Title: Alert! An Over-50 Jobseeker Has Just Entered the Building
Post by: Stephen Taylor on July 25, 2007, 04:38:13 AM
Alert! An Over-50 Jobseeker Has Just Entered the Building
Interviewing Tips for the Older Job-seeking Population
A red alert is probably melodramatic, but I'm sure jobseekers in this age bracket probably feel there is one. The bulk of the job-seeking population is currently facing job-search woes that the elderly population has been experiencing for years.
In recent years, I've seen that over-50 jobseekers have wised up to the fact that age bias is still existent in America's workforce. Armed with this information, these jobseekers are redesigning their résumés so that obvious red flags are no longer present. Employers are finding it more difficult to "guesstimate" someone's age because these individuals are eliminating older positions, degree dates, and shaving information from the backend of their career; information that generally makes a résumé lengthy and less focused. With a targeted and lean résumé, an over-50 jobseeker is likely to obtain more interviews than with a heavy, all-telling version.
Other factors older jobseekers should consider are personal hygiene, attire, and language skills.
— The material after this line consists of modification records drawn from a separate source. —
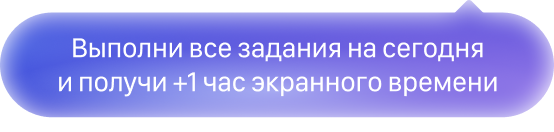
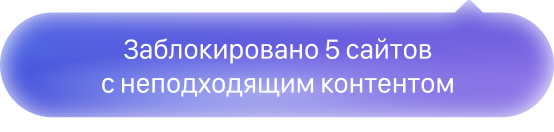
Adjust control-intro copy and header descriptor

Changed region(s): [[0.1227, 0.2727, 0.8899, 0.4848], [0.0921, 0.5455, 0.9206, 0.7273]]

diff --git a/index.html b/index.html
@@ -14,7 +14,7 @@
                 <img src="img/logo-sign.svg" alt="Kids360 Icon" class="header-logo-sign">
                 <div class="header-logo-text-block">
                     <img src="img/logo-text.svg" alt="Kids360 Logo" class="header-logo-text">
-                    <div class="header-logo-descriptor">Осознанные привычки для семьи</div>
+                    <div class="header-logo-descriptor">Родительский контроль и геолокация</div>
                 </div>
             </a>
             <nav class="header-nav">
@@ -86,7 +86,7 @@
             </div>
             <div class="control-intro-content">
                 <h2 class="control-intro-title">Управляйте временем</h2>
-                <p class="control-intro-text">ребёнка в телефоне, блокируйте приложения и контролируйте контент в интернете</p>
+                <p class="control-intro-text">блокируйте приложения и контролируйте контент в интернете по возрасту ребенка.</p>
                 <ul class="control-feature-list">
                     <li>Гибкие лимиты по времени экрана на каждый день недели</li>
                     <li>Мгновенная пауза и запуск занятий в один тап</li>
@@ -108,7 +108,7 @@
             </div>
             <div class="control-intro-content">
                 <h2 class="control-intro-title">Настройте темы обучающего контента</h2>
-                <p class="control-intro-text">в умные паузы для переключения внимания</p>
+                <p class="control-intro-text">в умные паузы будут интегрированы полезные темы для изучения</p>
                 <ul class="control-feature-list">
                     <li>Выбирайте темы: логика, чтение, внимание и математика</li>
                     <li>Подстраивайте сложность под возраст ребёнка</li>
@@ -130,7 +130,7 @@
             </div>
             <div class="control-intro-content">
                 <h2 class="control-intro-title">Формируйте полезные привычки</h2>
-                <p class="control-intro-text">и добавляйте напоминания об уроках и домашних делах</p>
+                <p class="control-intro-text">добавляйте напоминания об уроках и домашних делах</p>
                 <ul class="control-feature-list">
                     <li>Создавайте ежедневные и разовые задачи для ребёнка</li>
                     <li>Настраивайте напоминания об уроках и делах</li>

diff --git a/script.js b/script.js
@@ -99,14 +99,14 @@ document.addEventListener('DOMContentLoaded', () => {
       const isOpen = headerNav.classList.toggle('is-open');
       headerMenuToggle.setAttribute('aria-label', isOpen ? 'Закрыть меню' : 'Открыть меню');
     });
-
+    
     headerNav.querySelectorAll('.header-nav-link').forEach((link) => {
       link.addEventListener('click', () => {
         if (headerNav.classList.contains('is-open')) {
           headerNav.classList.remove('is-open');
           headerMenuToggle.setAttribute('aria-label', 'Открыть меню');
-        }
-      });
+            }
+        });
     });
   };
 
@@ -116,7 +116,7 @@ document.addEventListener('DOMContentLoaded', () => {
 
     const clouds = Array.from(container.querySelectorAll('.hero-cloud'));
     if (!clouds.length) return;
-
+            
     const states = clouds.map((el, index) => ({
       el,
       x: 0,
@@ -154,12 +154,12 @@ document.addEventListener('DOMContentLoaded', () => {
           state.x = -cloudWidth - Math.random() * (containerWidth * 0.3);
         } else {
           state.x = containerWidth + Math.random() * (containerWidth * 0.3);
-        }
-      }
+                }
+            }
 
       el.style.transform = `translate3d(${state.x}px, 0, 0)`;
     };
-
+    
     // начальная расстановка — равномерно по ширине
     requestAnimationFrame(() => {
       states.forEach((s) => initCloud(s, true));
@@ -178,7 +178,7 @@ document.addEventListener('DOMContentLoaded', () => {
         const cloudWidth = el.offsetWidth || 0;
 
         state.x += state.direction * state.speed * dt;
-
+        
         if (state.direction > 0 && state.x > containerWidth + cloudWidth) {
           initCloud(state, false);
         } else if (state.direction < 0 && state.x < -cloudWidth) {
@@ -280,7 +280,7 @@ document.addEventListener('DOMContentLoaded', () => {
       baseCards.forEach((card) => {
         const clone = card.cloneNode(true);
         track.appendChild(clone);
-      });
+});
     }
 
     let items = Array.from(track.children).map((el) => ({
@@ -344,8 +344,8 @@ document.addEventListener('DOMContentLoaded', () => {
 
     if (!('IntersectionObserver' in window)) {
       showCards();
-      return;
-    }
+            return;
+        }
 
     const observer = new IntersectionObserver(
       (entries) => {

diff --git a/styles.css b/styles.css
@@ -463,7 +463,7 @@ body {
 }
 
 .control-intro {
-    padding: 48px 0 96px;
+    padding: 48px 0 48px;
     background-color: #ffffff;
 }
 
@@ -1361,7 +1361,7 @@ body {
     }
 
     .control-intro {
-        padding: 40px 0 56px;
+        padding: 40px 0 28px;
     }
 
     .control-intro-inner {
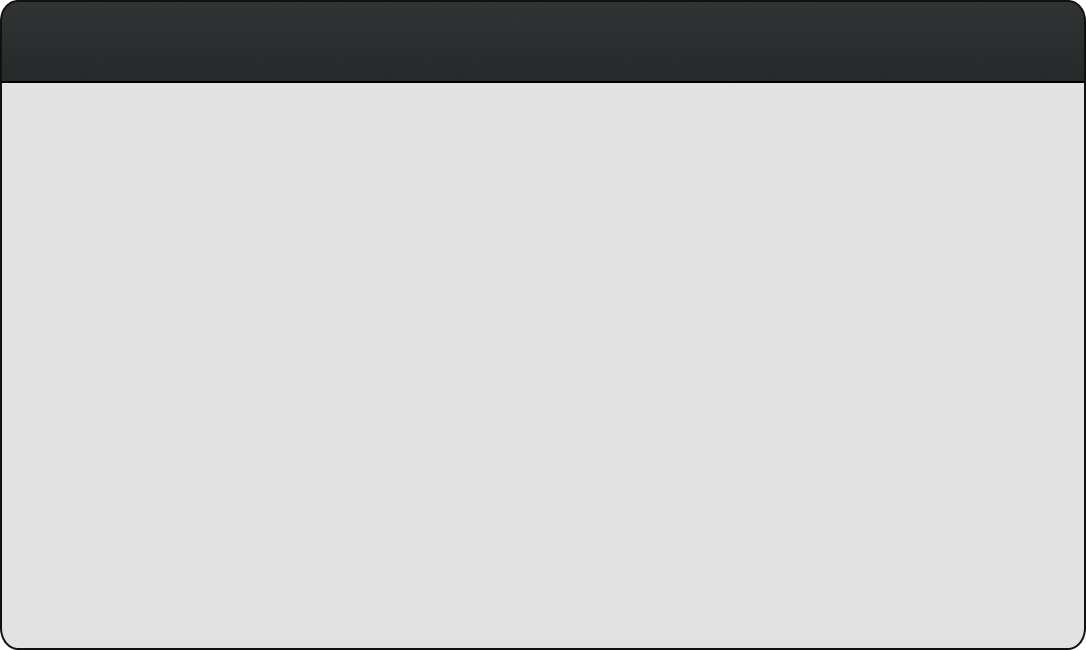
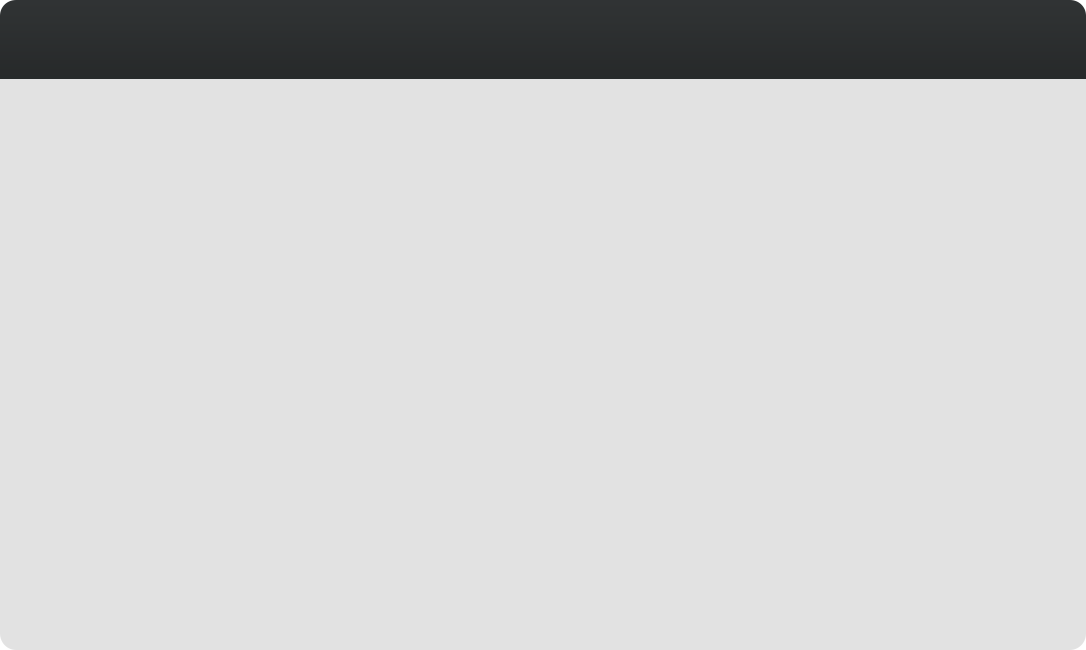
#214 - New background to login/signup views. Border is now done programatically. also new buttons

diff --git a/Shelby.tv/Shelby.tv/AuthorizationViewController.m b/Shelby.tv/Shelby.tv/AuthorizationViewController.m
@@ -13,6 +13,7 @@
 #import "SignupView.h"
 #import "ImageUtilities.h"
 #import "ShelbyAPIClient.h"
+#import <QuartzCore/QuartzCore.h>
 
 @interface AuthorizationViewController ()
 
@@ -37,6 +38,11 @@
     [super viewDidLoad];
     [self setTrackedViewName:@"Login / Sign Up"];
     [self setCurrentForm:self.loginView];
+    
+    self.view.layer.cornerRadius = 5;
+    self.view.layer.borderColor = [UIColor blackColor].CGColor;
+    self.view.layer.borderWidth = 1;
+    self.view.clipsToBounds = YES;
 }
 
 
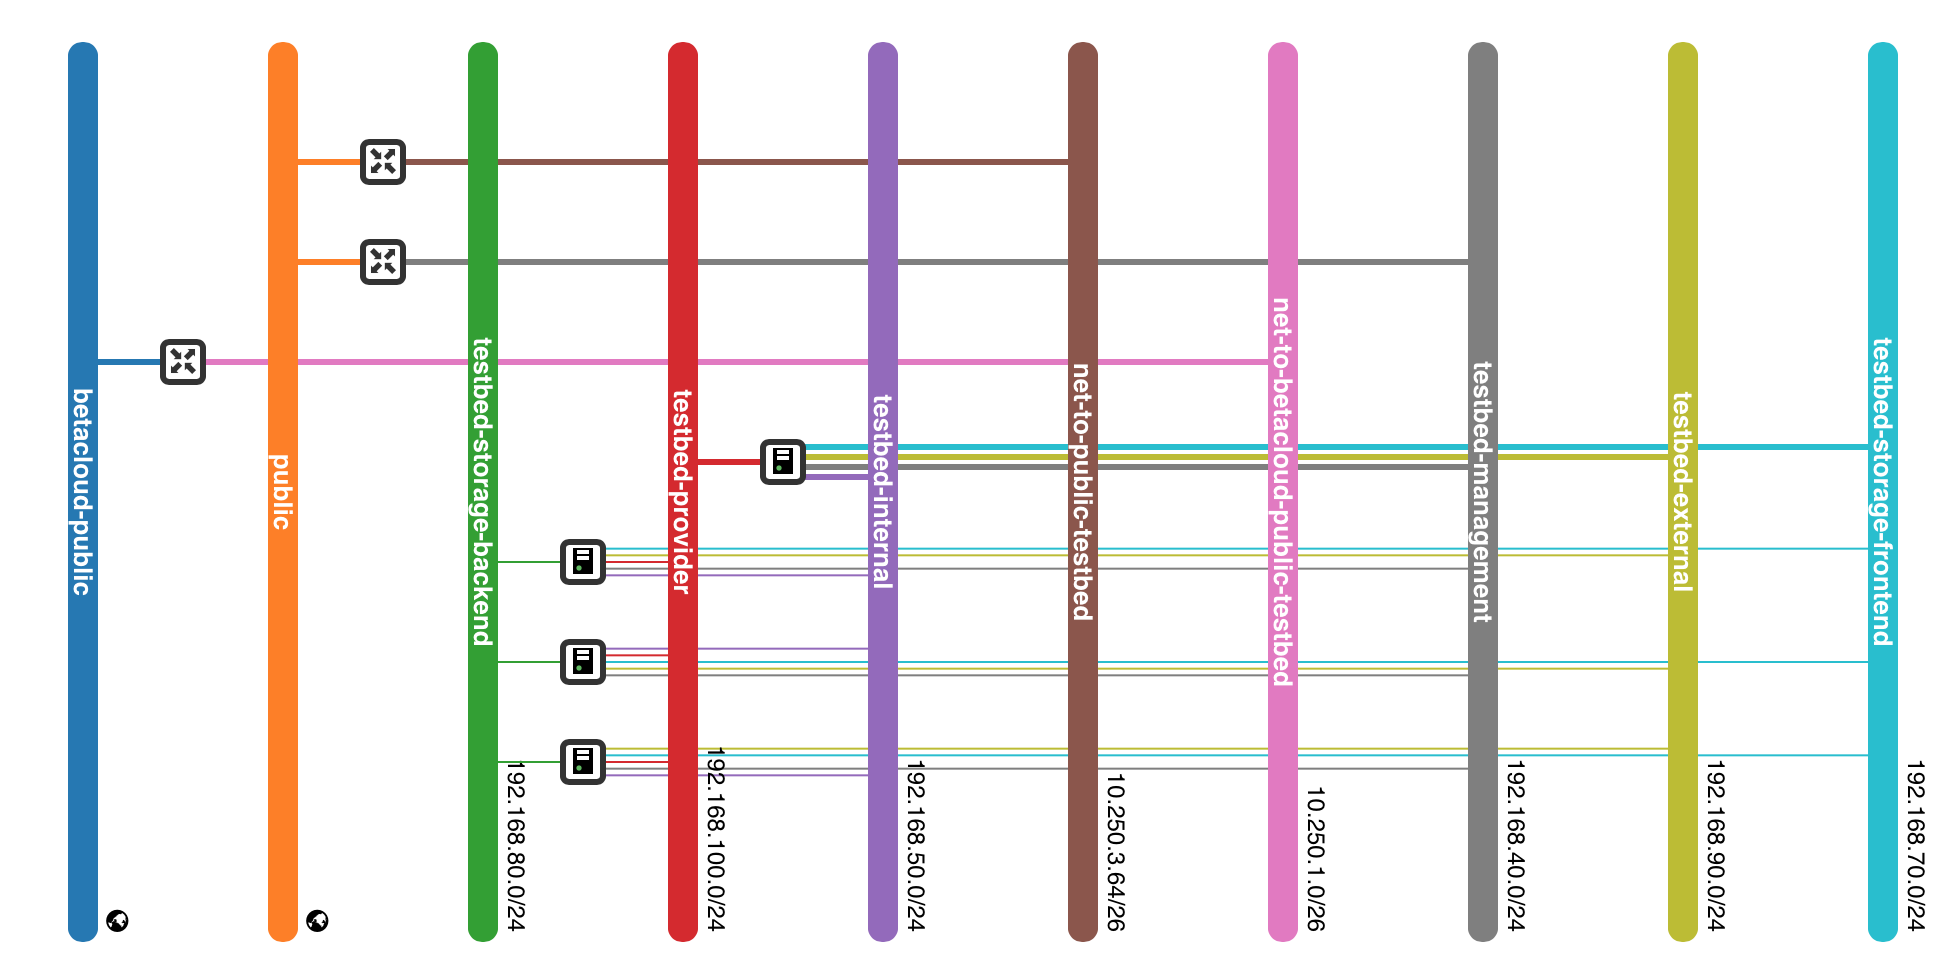
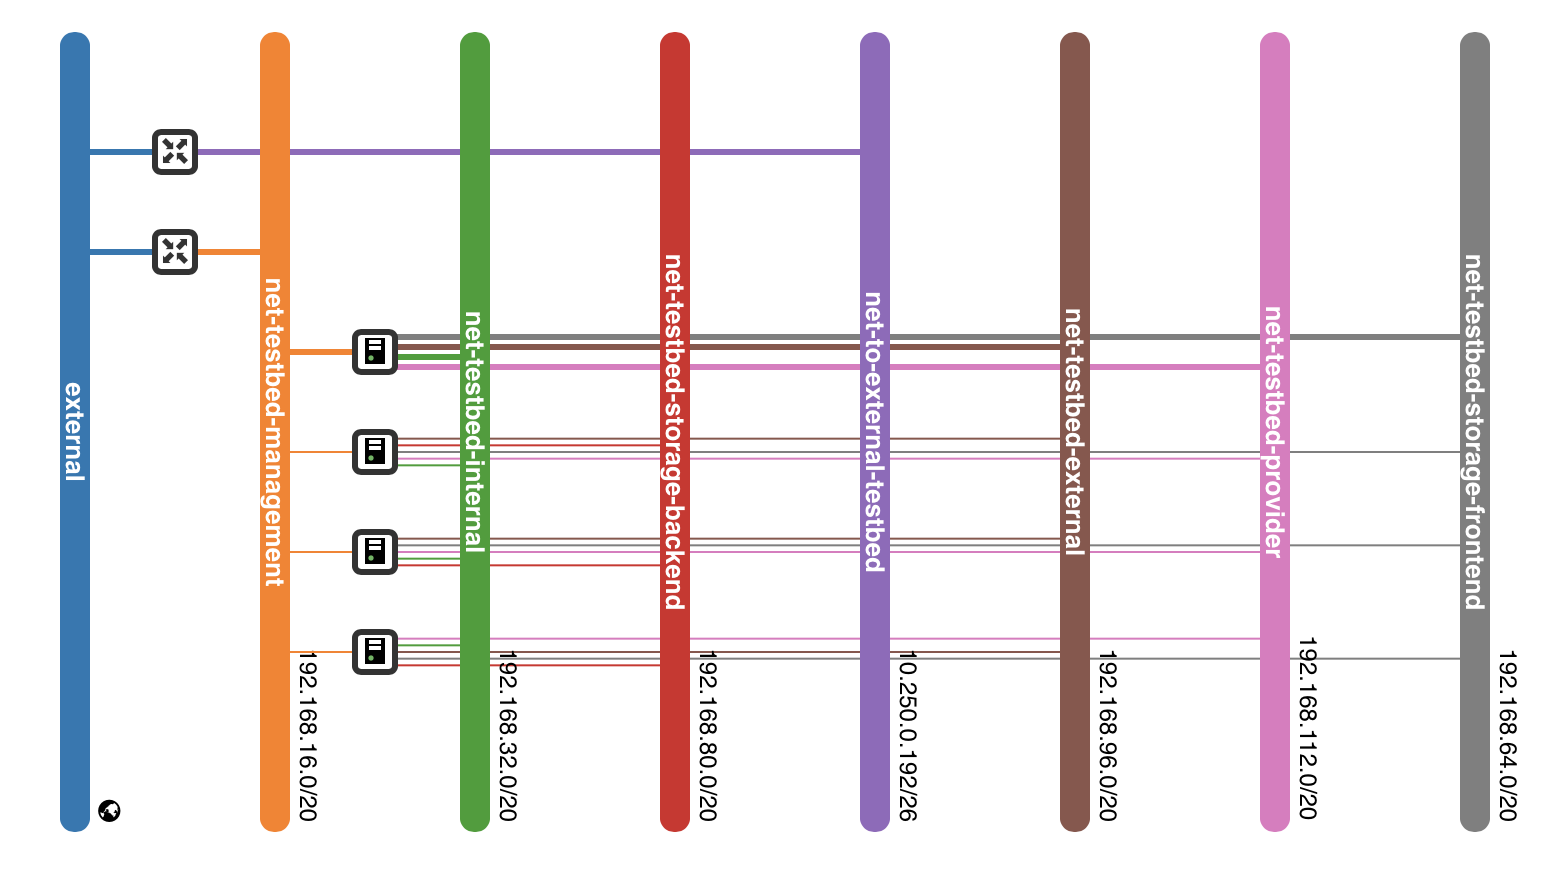
docs: fix the networking overview (#431)

diff --git a/docs/source/networking.rst b/docs/source/networking.rst
@@ -7,11 +7,9 @@ Networking
 
 .. figure:: /images/network-topology.png
 
-The networks ``net-to-public-testbed`` and ``net-to-betacloud-public`` are not part of the testbed.
-They are standard networks on the Betacloud.
-
-``public`` and ``betacloud`` are external networks on the Betacloud. These are also not part of
-the testbed.
+The network ``net-to-external-testbed`` is not part of the testbed.
+It is a standard network on the Betacloud. ``external`` is an external network on the Betacloud.
+This network is also not part of the testbed.
 
 Networks
 ========
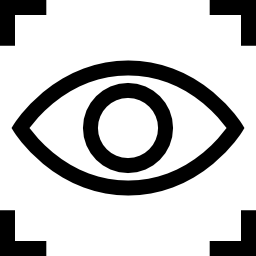
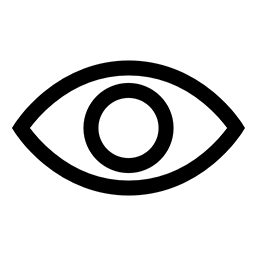
Retoques no botão view

diff --git a/css/style.css b/css/style.css
@@ -36,9 +36,26 @@
     border: 1px solid green;
 }
 
-.btn{
+#btn-login{
     width: 88px;
     height: 40px;
+}
+
+#btn-view{
+    padding: 0;
+    width: 32px;
+    height: 32px;
+    border: 1px solid #313131;
+    box-shadow: -1px 2px 0 #313131, -2px 4px 0 #313131 !important;
+}
+
+#btn-view:hover{
+    background-color: #fff0d7;
+}
+
+#btn-view:active{
+    background-color: #ffdc9f;
+    box-shadow: inset -2px 2px 0 #313131 !important;
 }
 
 .btn-primary{

diff --git a/index.php b/index.php
@@ -19,7 +19,7 @@
                 <img src="img-icon/agenda/256x256.png" alt="agenda" width="56" height="56" class="logo-header d-inline-block align-text-center"><p id="texto-header">Lista de Tarefas</p>
             </a>
 
-            <button type="button" class="btn btn-primary">Login</button>
+            <button type="button" id="btn-login" class="btn btn-primary">Login</button>
         </div>
 
     </nav>
@@ -36,7 +36,7 @@
                     <th scope="col">Título</th>
                     <th scope="col">Descrição</th>
                     <th scope="col">Data</th>
-                    <th scope="col">Edit</th>
+                    <th scope="col">Editar</th>
                     <th scope="col">Excluir</th>
                     <th scope="col">Ver</th>
                 </tr>
@@ -51,8 +51,8 @@
                         <td>Aqui vai a descrição da tarefa</td>
                         <td>13/06/2023</td>
                         <td><a href="#"><img src="img-icon/edit/512x512.png" alt="icon" width="24" height="24" class="icon-edit"></a></td>
-                        <td><a href="#"><img src="img-icon/remove/512x512.png" alt="icon" width="24" height="24" class="icon-edit"></a></td>
-                        <td><a href="#"><img src="img-icon/view/512x512.png" alt="icon" width="24" height="24" class="icon-edit"></a></td>
+                        <td><a href="#"><img src="img-icon/remove/512x512.png" alt="icon" width="24" height="24" class="icon-remove"></a></td>
+                        <td><button type="button" id="btn-view" class="btn btn-glass" data-bs-toggle="modal" data-bs-target="#janelaModal"><img src="img-icon/view/512x512.png" alt="icon" width="24" height="24" class="icon-view"></button></td>
                 </tr>
                 <tr>
                     <th scope="row"><input type="checkbox" id="status" name="check-status" value="xxx"></th>
@@ -61,8 +61,8 @@
                         <td>Aqui vai a descrição da tarefa</td>
                         <td>13/06/2023</td>
                         <td><a href="#"><img src="img-icon/edit/512x512.png" alt="icon" width="24" height="24" class="icon-edit"></a></td>
-                        <td><a href="#"><img src="img-icon/remove/512x512.png" alt="icon" width="24" height="24" class="icon-edit"></a></td>
-                        <td><a href="#"><img src="img-icon/view/512x512.png" alt="icon" width="24" height="24" class="icon-edit"></a></td>
+                        <td><a href="#"><img src="img-icon/remove/512x512.png" alt="icon" width="24" height="24" class="icon-remove"></a></td>
+                        <td><button type="button" id="btn-view" class="btn btn-glass" data-bs-toggle="modal" data-bs-target="#janelaModal"><img src="img-icon/view/512x512.png" alt="icon" width="24" height="24" class="icon-view"></button></td>
                 </tr>
                 <tr>
                     <th scope="row"><input type="checkbox" id="status" name="check-status" value="xxx"></th>
@@ -71,23 +71,20 @@
                         <td>Aqui vai a descrição da tarefa</td>
                         <td>13/06/2023</td>
                         <td><a href="#"><img src="img-icon/edit/512x512.png" alt="icon" width="24" height="24" class="icon-edit"></a></td>
-                        <td><a href="#"><img src="img-icon/remove/512x512.png" alt="icon" width="24" height="24" class="icon-edit"></a></td>
-                        <td><a href="#"><img src="img-icon/view/512x512.png" alt="icon" width="24" height="24" class="icon-edit"></a></td>
+                        <td><a href="#"><img src="img-icon/remove/512x512.png" alt="icon" width="24" height="24" class="icon-remove"></a></td>
+                        <td><button type="button" id="btn-view" class="btn btn-glass" data-bs-toggle="modal" data-bs-target="#janelaModal"><img src="img-icon/view/512x512.png" alt="icon" width="24" height="24" class="icon-view"></button></td>
                 </tr>
 
             </tbody>
         </table>
 
-        <div class="btns">
-            <button type="button" class="btn btn-primary" data-bs-toggle="modal" data-bs-target="#exampleModal">Modal</button>
-        </div>
-        
-        <div class="modal fade" id="exampleModal" tabindex="-1" aria-labelledby="exampleModalLabel" aria-hidden="true">
+        <!--Modal-->
+        <div class="modal fade" id="janelaModal" tabindex="-1" aria-labelledby="janelaModalLabel" aria-hidden="true">
 
             <div class="modal-dialog modal-dialog-scrollable">
                 <div class="modal-content">
                     <div class="modal-header">
-                        <h1 id="titulo-modal" class="modal-title fs-5" id="exampleModalLabel">Título da tarefa</h1>
+                        <h1 id="titulo-modal" class="modal-title fs-5" id="janelaModalLabel">Título da tarefa</h1>
                         <button type="button" class="btn-close" data-bs-dismiss="modal" aria-label="Close"></button>
                     </div>
                     <div class="modal-body">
A person who takes the time to adequately prepare a résumé should also take enough time to work on personal appearance and traits too.
Certainly I'm not recommending that an individual run out and get thousands of dollars worth of plastic surgery, or spend an insane amount of money on a new wardrobe. I am, however, recommending that you take a good look at your appearance. Ask yourself, could a new hairstyle or an attractive new business suit provide an added edge? Willingness to change your appearance is solely up to you. Keep in mind that you'll likely be interviewed by someone younger, so trimming a mustache, wearing a new pair of shoes or shirt, and using ageless words during the interview, will likely make a substantial difference.
Interviewers will ask loaded questions if he or she wants to determine your age. Watch out for questions, covering age of grandchildren, possible retirement date, or health status. These questions are considered illegal; and although they're not jail-worthy, they will give him or her the ammunition to make a tainted employment selection. Contact the Equal Employment Opportunity Commission (EEOC), if you suspect a company of being age-biased.
Staying ahead of the technological curve, and representing this in the résumé and during the interview, will allow you to speak to the interviewer using acronyms and jargon that's familiar to that person. A knowledgeable individual, regardless of age, will impress an interviewer and leave a positive impression.
Keep a positive mindset and you'll appear young and lively. An optimistic outlook is not always easy, particularly when you've gone on several interviews that don't result to job offers. Support and golden age groups -- provided by county career centers and sponsored by colleges -- will provide support, a networking forum, and employment contacts that will make your job search flow smoothly.
An over 50 jobseeker can also benefit from the help of a career coach. A coach can help identify and resolve employment concerns, as well as, personal and life issues that may be hindering personal development. Filling a much-needed gap, career coaching is becoming a crucial tool for those seeking to career transition and advance -- even at the youthful age of 50 or more.
About The Author
Written by Teena Rose of Résumé to Referral http://www.resumebycprw.com